0 ( +11 / -11 )

Kubota is exactly on the money.

Be careful what you wish for, there are always unintended consequences.

On the surface, it seems like a good idea to loosen restrictions. Yet, what happens when you get a flood of 'third world' types who don't have the education, skills, experience, etc., qualified to do no menial type jobs? Their only option will be to find jobs such as those mentioned in the article (sex trade, etc.).

2 ( +11 / -9 )

So they are going to let them come over to perform housekeeping services. Then the article suggests they will be thrown away after their work is completed. Well, how long is the work? Can't they find housekeeping jobs at other homes? Keep them on the job long enough and most likely they will become too mature for the sex trade.

5 ( +9 / -4 )

Even poor Filipinos can speak English. Surely that counts as a special skill in Japan where many large companies are incapable of providing English support for their products or services.

17 ( +19 / -2 )

Kubota is a wise man. South Korea and Singapore are having the same problems.

2 ( +8 / -6 )

“After their work is completed, it’s unlikely that they’ll return home,” Kubota warns. 

But there will always be a need for cooks, cleaners, housekeepers etc these aren't seasonal jobs. I dont get Kuboka's 'completed' argument tbh.

If these workers are paid and treated decently i don't think most will dream of becoming a prossie anyway. Japan isn't/wont be the first country to employ a majority of foreign workers in this industry.

10 ( +10 / -0 )

The catch is they'll be able to go anywhere in Japan as the article says. To this day, there are overstayers and permanent residents who were on fake marriage and fake nikkeijin visas. I simply agree with Kubota San that there are downsides to it. But I trust the govt is devising ways to offset that possibility what with the My Number system and some other plans that need not be divulged.

0 ( +3 / -3 )

Kubota is being a zenophobic alarmist. They will not become prostitutes because, as we have read here at JT, Japanese men don't have sex anymore.

2 ( +10 / -8 )

I think it will be good if we get more Filipina "entertainers" in Japan.

4 ( +11 / -7 )
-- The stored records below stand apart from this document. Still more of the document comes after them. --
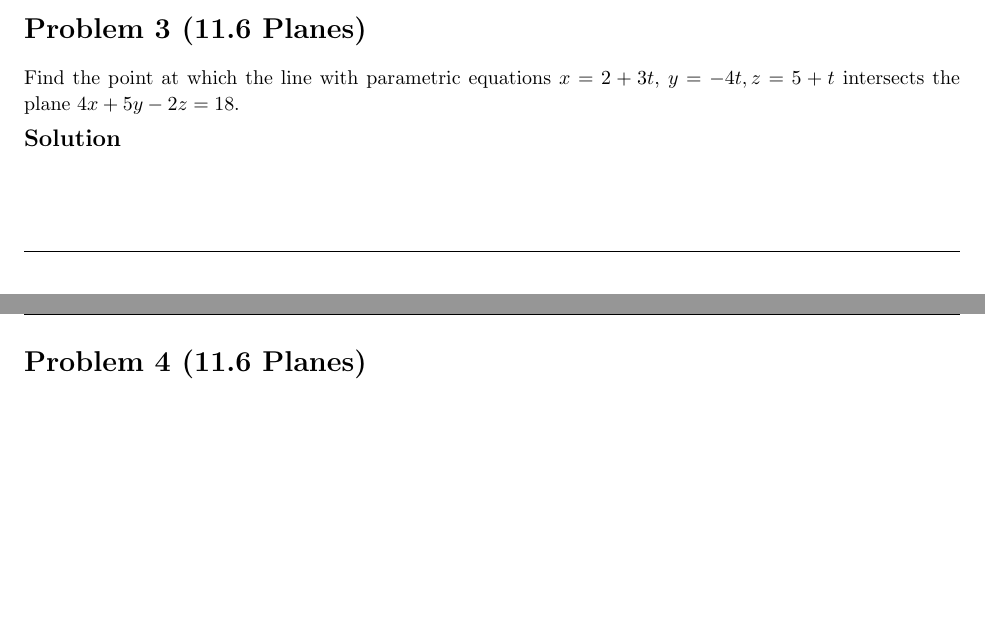
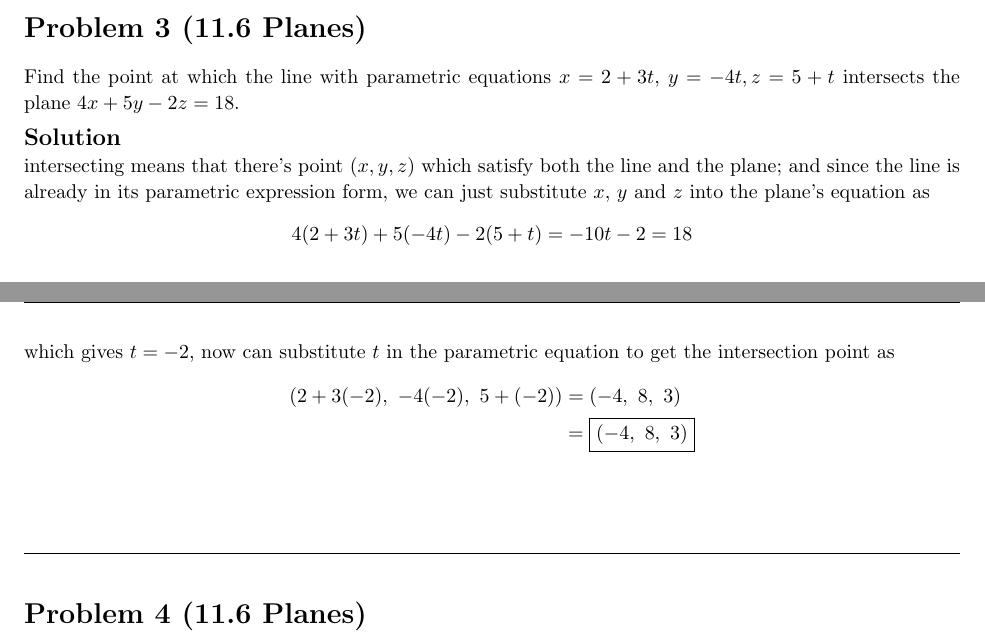
Before and after one commit to jiraroj-wir/MUIC-ICMA216-Calculus-IIIA, a LaTeX document (216_HW4_6781617_Jiraroj.tex): two parts of pages 2 and 3 of 3 before the commit and two parts of pages 2 and 3 of 4 after it, joined at a grey line, cut so that both start at the same text, the shorter picture padded with empty space. Compiled offline with pdfLaTeX.

Commit message:
hw 4, problem 3

```diff
--- a/216_HW4_6781617_Jiraroj.tex
+++ b/216_HW4_6781617_Jiraroj.tex
@@ -158,6 +158,23 @@ $y = -4t, z = 5 + t$ intersects the plane $4x + 5y - 2z = 18$.
 \medskip
 \solution
 
+intersecting means that there’s point $(x, y, z)$ which satisfy both the line
+and the plane; and since the line is already in its parametric expression form,
+we can just substitute $x$, $y$ and $z$ into the plane’s equation as
+  \[
+  \begin{aligned}
+  4(2 + 3t) + 5(-4t) - 2(5 + t) = -10t - 2 &= 18 \\
+  \end{aligned}
+  \]
+which gives $t = -2$, now can substitute $t$ in the parametric equation to get
+the intersection point as
+  \[
+  \begin{aligned}
+  (2 + 3(-2),\ -4(-2),\ 5 + (-2)) &= (-4,\ 8,\ 3) \\
+  &= \boxed{(-4,\ 8,\ 3)}
+  \end{aligned}
+  \]
+
 \vspace{4em}
 \hrulefill
 
```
Why is it that whenever a Japanese person rightfully expresses concern over matters such as these, they are automatically considered 'xenophobes' and 'racists,' yet when people of other countries express concern over being lax about letting foreigners in, they are then praised for protecting the best interests of their citizens and nation? Double standards anyone?

And not many above are actually addressing Kubota's comments. It is most definitely a legitimate concern when loosening restrictions to allow foreigners with little to no skill, who will be trapped in the country with no options but to do menial jobs and degrading jobs like the sex industry. In fact, Kubota's statements should be praised, because there is concern that these low skilled foreigners will be taken advantage of by Japanese males in the sex industry.
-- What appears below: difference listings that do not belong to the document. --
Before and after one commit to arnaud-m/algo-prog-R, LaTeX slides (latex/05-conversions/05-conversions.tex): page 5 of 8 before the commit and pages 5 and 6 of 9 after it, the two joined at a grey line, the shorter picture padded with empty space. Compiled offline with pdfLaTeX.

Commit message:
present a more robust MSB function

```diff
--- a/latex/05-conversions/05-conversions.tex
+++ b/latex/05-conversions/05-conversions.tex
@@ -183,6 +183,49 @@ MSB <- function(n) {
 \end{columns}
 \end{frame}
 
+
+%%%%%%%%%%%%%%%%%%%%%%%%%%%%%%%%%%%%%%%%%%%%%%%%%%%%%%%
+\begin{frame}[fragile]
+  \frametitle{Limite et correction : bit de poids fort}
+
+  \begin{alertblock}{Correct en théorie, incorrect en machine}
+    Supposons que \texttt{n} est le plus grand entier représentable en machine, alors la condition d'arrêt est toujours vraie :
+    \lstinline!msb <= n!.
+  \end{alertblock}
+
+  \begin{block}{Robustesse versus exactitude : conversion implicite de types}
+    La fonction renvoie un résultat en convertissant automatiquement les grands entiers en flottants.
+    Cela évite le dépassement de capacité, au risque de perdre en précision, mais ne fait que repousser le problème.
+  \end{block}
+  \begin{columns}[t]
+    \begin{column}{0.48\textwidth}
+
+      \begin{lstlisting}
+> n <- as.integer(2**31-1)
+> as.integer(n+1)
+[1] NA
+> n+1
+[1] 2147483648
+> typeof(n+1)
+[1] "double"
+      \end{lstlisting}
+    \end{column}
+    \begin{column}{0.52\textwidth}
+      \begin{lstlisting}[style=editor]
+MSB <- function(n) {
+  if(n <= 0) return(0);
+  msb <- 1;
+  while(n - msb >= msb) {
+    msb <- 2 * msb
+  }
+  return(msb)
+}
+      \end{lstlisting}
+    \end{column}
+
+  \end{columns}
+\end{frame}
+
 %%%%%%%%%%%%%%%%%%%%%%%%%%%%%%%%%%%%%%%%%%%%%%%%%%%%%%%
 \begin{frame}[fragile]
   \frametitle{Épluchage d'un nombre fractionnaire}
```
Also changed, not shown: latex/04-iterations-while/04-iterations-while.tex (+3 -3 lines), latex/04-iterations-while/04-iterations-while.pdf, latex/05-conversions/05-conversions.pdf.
How exactly is that 'xenophobic?'

4 ( +10 / -6 )

Many of the concerns expressed are already taking place. The relaxing of the restrictions will simply amplify the poitive and negative effects of such a decision.

This is what I have personally seen while living here:
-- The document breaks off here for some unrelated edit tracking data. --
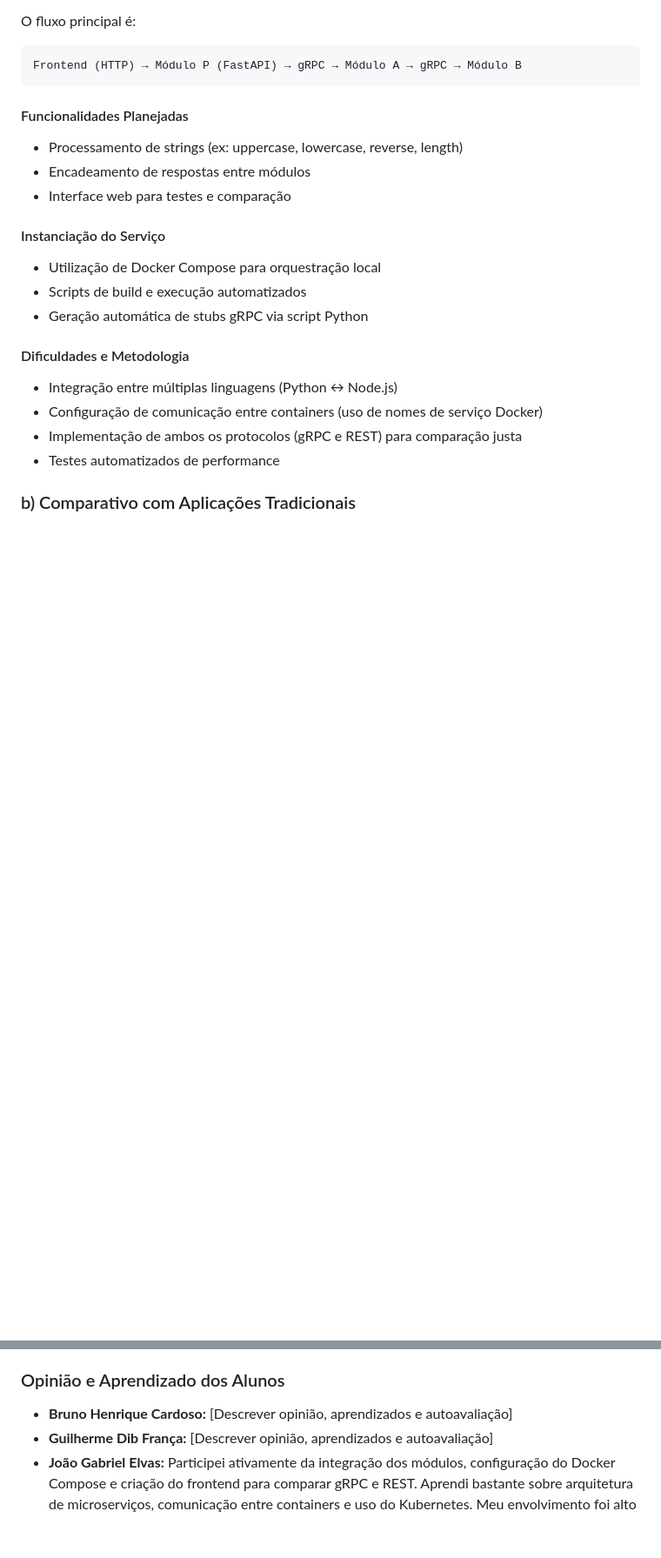
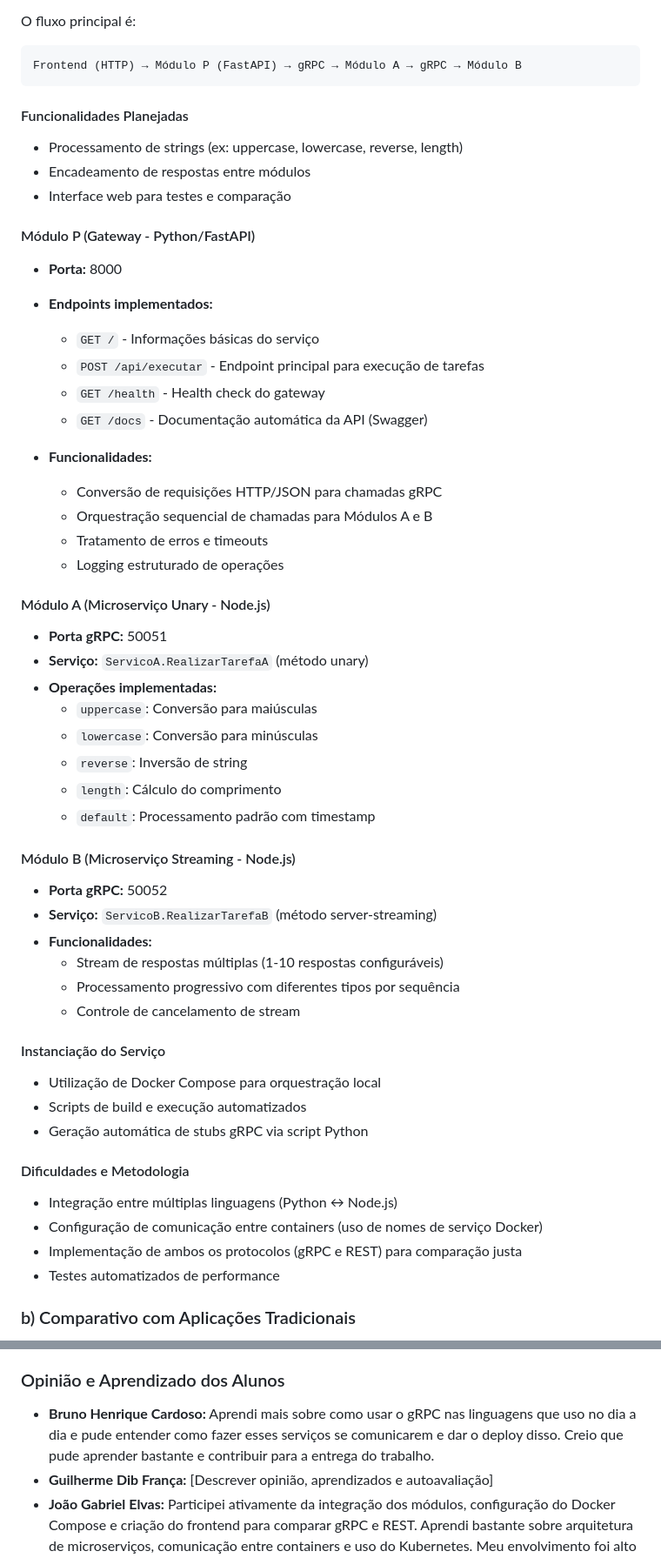
Before and after one commit to BrunoHenrique00/microservices-grpc, a Markdown page: relatorio.md, 2 parts joined by grey strips. Shown: that part at 87% size. GitHub-like rendering; blank space fills up the shorter version.

```diff
--- a/relatorio.md
+++ b/relatorio.md
@@ -64,6 +64,38 @@ Frontend (HTTP) → Módulo P (FastAPI) → gRPC → Módulo A → gRPC → Mód
 - Processamento de strings (ex: uppercase, lowercase, reverse, length)
 - Encadeamento de respostas entre módulos
 - Interface web para testes e comparação
+
+#### Módulo P (Gateway - Python/FastAPI)
+- **Porta:** 8000
+- **Endpoints implementados:**
+  - `GET /` - Informações básicas do serviço
+  - `POST /api/executar` - Endpoint principal para execução de tarefas
+  - `GET /health` - Health check do gateway
+  - `GET /docs` - Documentação automática da API (Swagger)
+
+- **Funcionalidades:**
+  - Conversão de requisições HTTP/JSON para chamadas gRPC
+  - Orquestração sequencial de chamadas para Módulos A e B
+  - Tratamento de erros e timeouts
+  - Logging estruturado de operações
+
+#### Módulo A (Microserviço Unary - Node.js)
+- **Porta gRPC:** 50051
+- **Serviço:** `ServicoA.RealizarTarefaA` (método unary)
+- **Operações implementadas:**
+  - `uppercase`: Conversão para maiúsculas
+  - `lowercase`: Conversão para minúsculas
+  - `reverse`: Inversão de string
+  - `length`: Cálculo do comprimento
+  - `default`: Processamento padrão com timestamp
+
+#### Módulo B (Microserviço Streaming - Node.js)
+- **Porta gRPC:** 50052
+- **Serviço:** `ServicoB.RealizarTarefaB` (método server-streaming)
+- **Funcionalidades:**
+  - Stream de respostas múltiplas (1-10 respostas configuráveis)
+  - Processamento progressivo com diferentes tipos por sequência
+  - Controle de cancelamento de stream
 
 #### Instanciação do Serviço
 
@@ -140,7 +172,7 @@ O experimento demonstrou, na prática, as vantagens do gRPC em relação ao REST
 
 ### Opinião e Aprendizado dos Alunos
 
-- **Bruno Henrique Cardoso:** [Descrever opinião, aprendizados e autoavaliação]
+- **Bruno Henrique Cardoso:** Aprendi mais sobre como usar o gRPC nas linguagens que uso no dia a dia e pude entender como fazer esses serviços se comunicarem e dar o deploy disso. Creio que pude aprender bastante e contribuir para a entrega do trabalho.
 - **Guilherme Dib França:** [Descrever opinião, aprendizados e autoavaliação]
 - **João Gabriel Elvas:**
   Participei ativamente da integração dos módulos, configuração do Docker Compose e criação do frontend para comparar gRPC e REST. Aprendi bastante sobre arquitetura de microserviços, comunicação entre containers e uso do Kubernetes. Meu envolvimento foi alto em todas as etapas do projeto.
```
1) They will complete their contract, and return because they have other plans or most likely they didn't like it.

2) They will work their contract, and engage in illegal work on the side then return home.

3)They will work their contract and stay illegally after it finishes, then work under the table for lesser pay, and the conditions will almost certainly influence their decision to participate in the sex trade or other illegal work.

4)They will come over for their contract, then immediately begin illegal work because they were taken advantage of by a criminal organization.

*I personally think #2&3 are the most common scenarios.

1 ( +3 / -2 )

They will work their contract and stay illegally after it finishes

It sounds like the thing people are worried about is that staying after their contract finishes will not be illegal.

After all visas are not tied to work right now. When a foreigner on a visa quits a job or gets fired, they aren't required to leave, or at least, not right away. Generally they can stay until their visa expires, though I know they changed the rules slightly a few years back.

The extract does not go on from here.